>>>

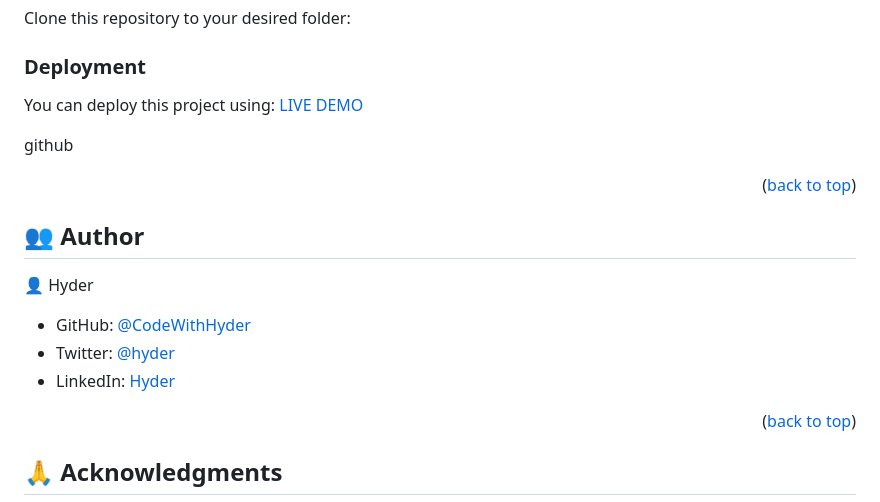
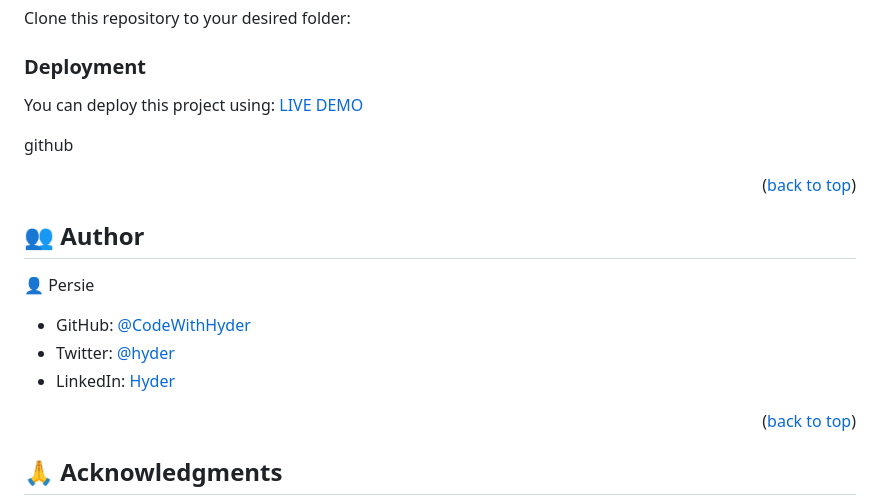
Before and after one commit to Persie-O/Persie-O.github.io, a Markdown page: README.md, the part around one of its changes. GitHub-like rendering.

```diff
--- a/README.md
+++ b/README.md
@@ -116,5 +116,5 @@ github
 ## 👥 Author <a name="authors"></a>
 
 
-👤 Hyder
+👤 Persie
 
```
Also changed, not shown: other parts of README.md (+4 -4 lines).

<<<

» Task requirements:
Copy every line from the records that holds the string "github".

» Solution:
Before and after one commit to Persie-O/Persie-O.github.io, a Markdown page: README.md, the part around one of its changes. GitHub-like rendering.
@@ -116,5 +116,5 @@ github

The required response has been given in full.